08. By their rhetoric you shall know them. The talk these days is of disruption, creation, destruction. The old language of the avant gardes and revolutionaries is now the province of Silicon valley publicists. So we need a careful analysis of that language – and we need a new avant garde. Its clear that this is a commodity economy busy cannibalizing its own means of subsistence. It has run out of ideas. The task of the neo-liberal state is to destroy the social so that it may be commodified, even though this will result in less efficient and effective forms of organization. So: let there be iPads in the charter schools! The result will be less effective, and more expensive, which is of course the goal.

09. The ruling class of our time is a rentier class. It is not actually innovative and disruptive. It is not accelerating anything. Technical innovation pushed commodification onto a new, more abstract plane, that of information. But the plan is mostly to rope off and sustain quasi-monopoly rent seeking behavior in those domains. The ruling class of our time – what I call the vectoral class – wants information to be a mode of organizational control, not really of ‘innovation.’

10. The challenge to this baroque order is entirely within its relation to its material conditions of existence, at the base of the stack. Negation always comes from below. There is no negation from above. There is no other domain of absolute alterity which will rend judgment against Gomorrah. There is no communism as avenging angel of pure universal equality. There is no absurdist leap into the unknown. What calls the vectoral class to account is the now systematic quality of its own disorganization. First but not last on the list: ever rising levels of atmospheric carbon. What will spark a disruption is a leap in food prices, not philosophy or art.

11. The commodity economy is not what Althusser called an ‘expressive totality’, infecting any and everything with its poison touch. It isn’t everything. It isn’t even all capitalism, but rather a heterogeneous mix of commodity and non-commodity organizational modes. The commodity forms themselves also differentiate into at least three historical forms, making land, capital and then information into forms of private property. Since capitalism is not a totality its negation is not total either.
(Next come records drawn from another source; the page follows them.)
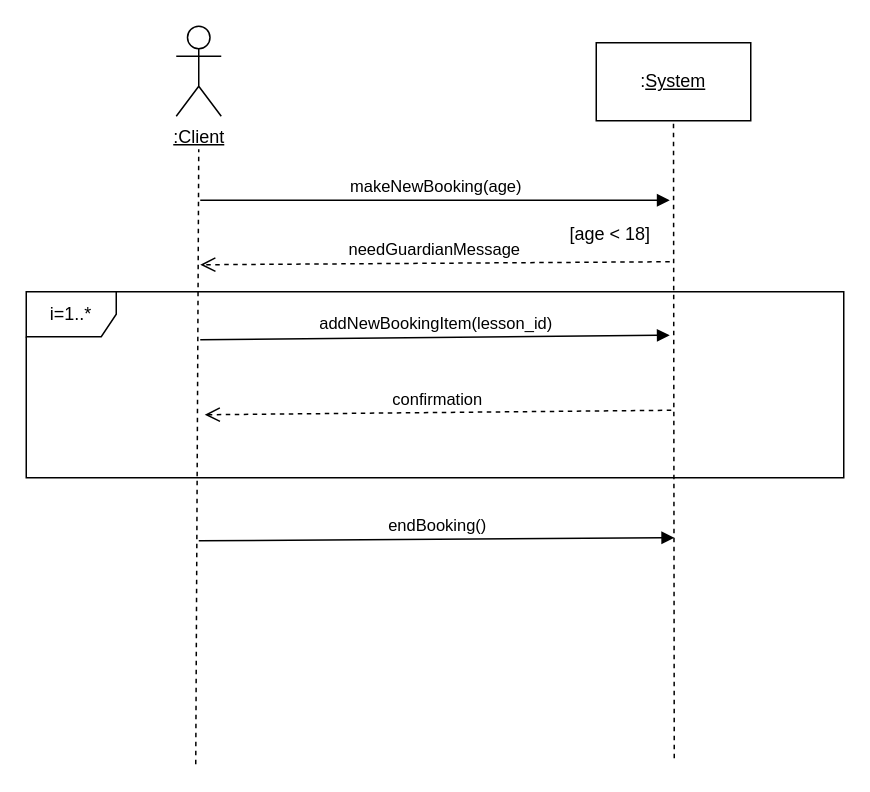
The draw.io diagram ssd_MakeBooking.drawio in matdavid7272/342project, before the edit. Source tidied: cells renumbered, new cells numbered last; positions are measured from the earlier drawing's top-left corner, leaving out a move shared by most shapes. Both pictures are drawn from the tidied source at 150%, with x=0, y=0 at pixel (26, 26).
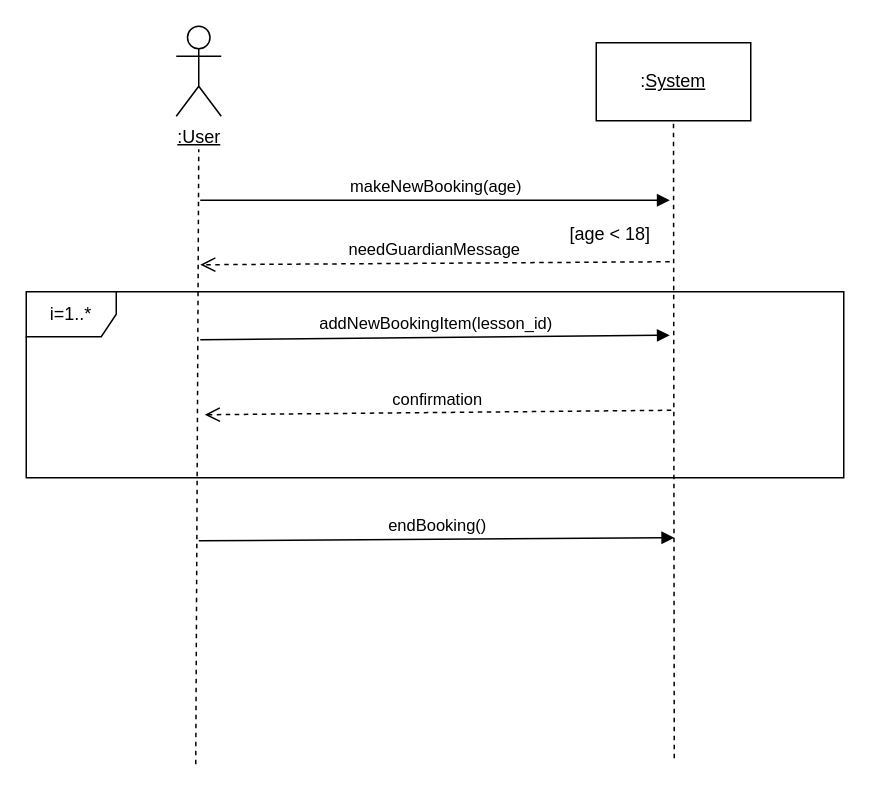
The same page after the edit.

Change to the diagram source:
```diff
@@
 <mxGraphModel>
   <root>
     <mxCell id="0" />
     <mxCell id="1" parent="0" />
-    <mxCell id="2" value="&lt;u&gt;:Client&lt;/u&gt;" style="shape=umlActor;verticalLabelPosition=bottom;verticalAlign=top;html=1;" parent="1" vertex="1">
+    <mxCell id="2" value="&lt;u&gt;:User&lt;/u&gt;" style="shape=umlActor;verticalLabelPosition=bottom;verticalAlign=top;html=1;" parent="1" vertex="1">
       <mxGeometry x="100" width="30" height="60" as="geometry" />
     </mxCell>
     <mxCell id="3" style="endArrow=none;dashed=1;html=1;rounded=0;" parent="1" edge="1">
       <mxGeometry relative="1" as="geometry">
         <mxPoint x="113" y="492" as="sourcePoint" />
         <mxPoint x="115" y="82" as="targetPoint" />
       </mxGeometry>
     </mxCell>
     <mxCell id="4" value=":&lt;u&gt;System&lt;/u&gt;" style="rounded=0;whiteSpace=wrap;html=1;" parent="1" vertex="1">
       <mxGeometry x="380" y="11" width="103" height="52" as="geometry" />
     </mxCell>
     <mxCell id="5" style="endArrow=none;dashed=1;html=1;rounded=0;entryX=0.5;entryY=1;entryDx=0;entryDy=0;" parent="1" edge="1" target="4">
       <mxGeometry relative="1" as="geometry">
         <mxPoint x="432" y="488" as="sourcePoint" />
       </mxGeometry>
     </mxCell>
     <mxCell id="6" value="makeNewBooking(age)" style="html=1;verticalAlign=bottom;endArrow=block;curved=0;rounded=0;" parent="1" edge="1">
       <mxGeometry relative="1" as="geometry">
         <mxPoint x="116" y="116" as="sourcePoint" />
         <mxPoint x="429" y="116" as="targetPoint" />
       </mxGeometry>
     </mxCell>
     <mxCell id="7" value="[age &amp;lt; 18]" style="text;html=1;align=center;verticalAlign=middle;strokeColor=none;fillColor=none;" parent="1" vertex="1">
       <mxGeometry x="353" y="126" width="72" height="26" as="geometry" />
     </mxCell>
     <mxCell id="8" value="needGuardianMessage" style="html=1;verticalAlign=bottom;endArrow=open;dashed=1;endSize=8;curved=0;rounded=0;" parent="1" edge="1">
       <mxGeometry relative="1" as="geometry">
         <mxPoint x="429" y="157" as="sourcePoint" />
         <mxPoint x="116" y="159" as="targetPoint" />
       </mxGeometry>
     </mxCell>
     <mxCell id="9" value="addNewBookingItem(lesson_id)" style="html=1;verticalAlign=bottom;endArrow=block;curved=0;rounded=0;" parent="1" edge="1">
       <mxGeometry relative="1" as="geometry">
         <mxPoint x="116" y="209" as="sourcePoint" />
         <mxPoint x="429" y="206" as="targetPoint" />
       </mxGeometry>
     </mxCell>
     <mxCell id="10" value="confirmation" style="html=1;verticalAlign=bottom;endArrow=open;dashed=1;endSize=8;curved=0;rounded=0;" parent="1" edge="1">
       <mxGeometry relative="1" as="geometry">
         <mxPoint x="430" y="256" as="sourcePoint" />
         <mxPoint x="119" y="259" as="targetPoint" />
       </mxGeometry>
     </mxCell>
     <mxCell id="11" value="i=1..*" style="shape=umlFrame;whiteSpace=wrap;html=1;" parent="1" vertex="1">
       <mxGeometry y="177" width="545" height="124" as="geometry" />
     </mxCell>
     <mxCell id="12" value="endBooking()" style="html=1;verticalAlign=bottom;endArrow=block;curved=0;rounded=0;" parent="1" edge="1">
       <mxGeometry relative="1" as="geometry">
         <mxPoint x="115" y="343" as="sourcePoint" />
         <mxPoint x="432" y="341" as="targetPoint" />
       </mxGeometry>
     </mxCell>
   </root>
 </mxGraphModel>
```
One needs a language of organization that is both more abstract and more specific, which articulates together heterogeneous forms and goals. In this respect at least the legacy of Laclau, Mouffe and Stuart Hall is still with us." (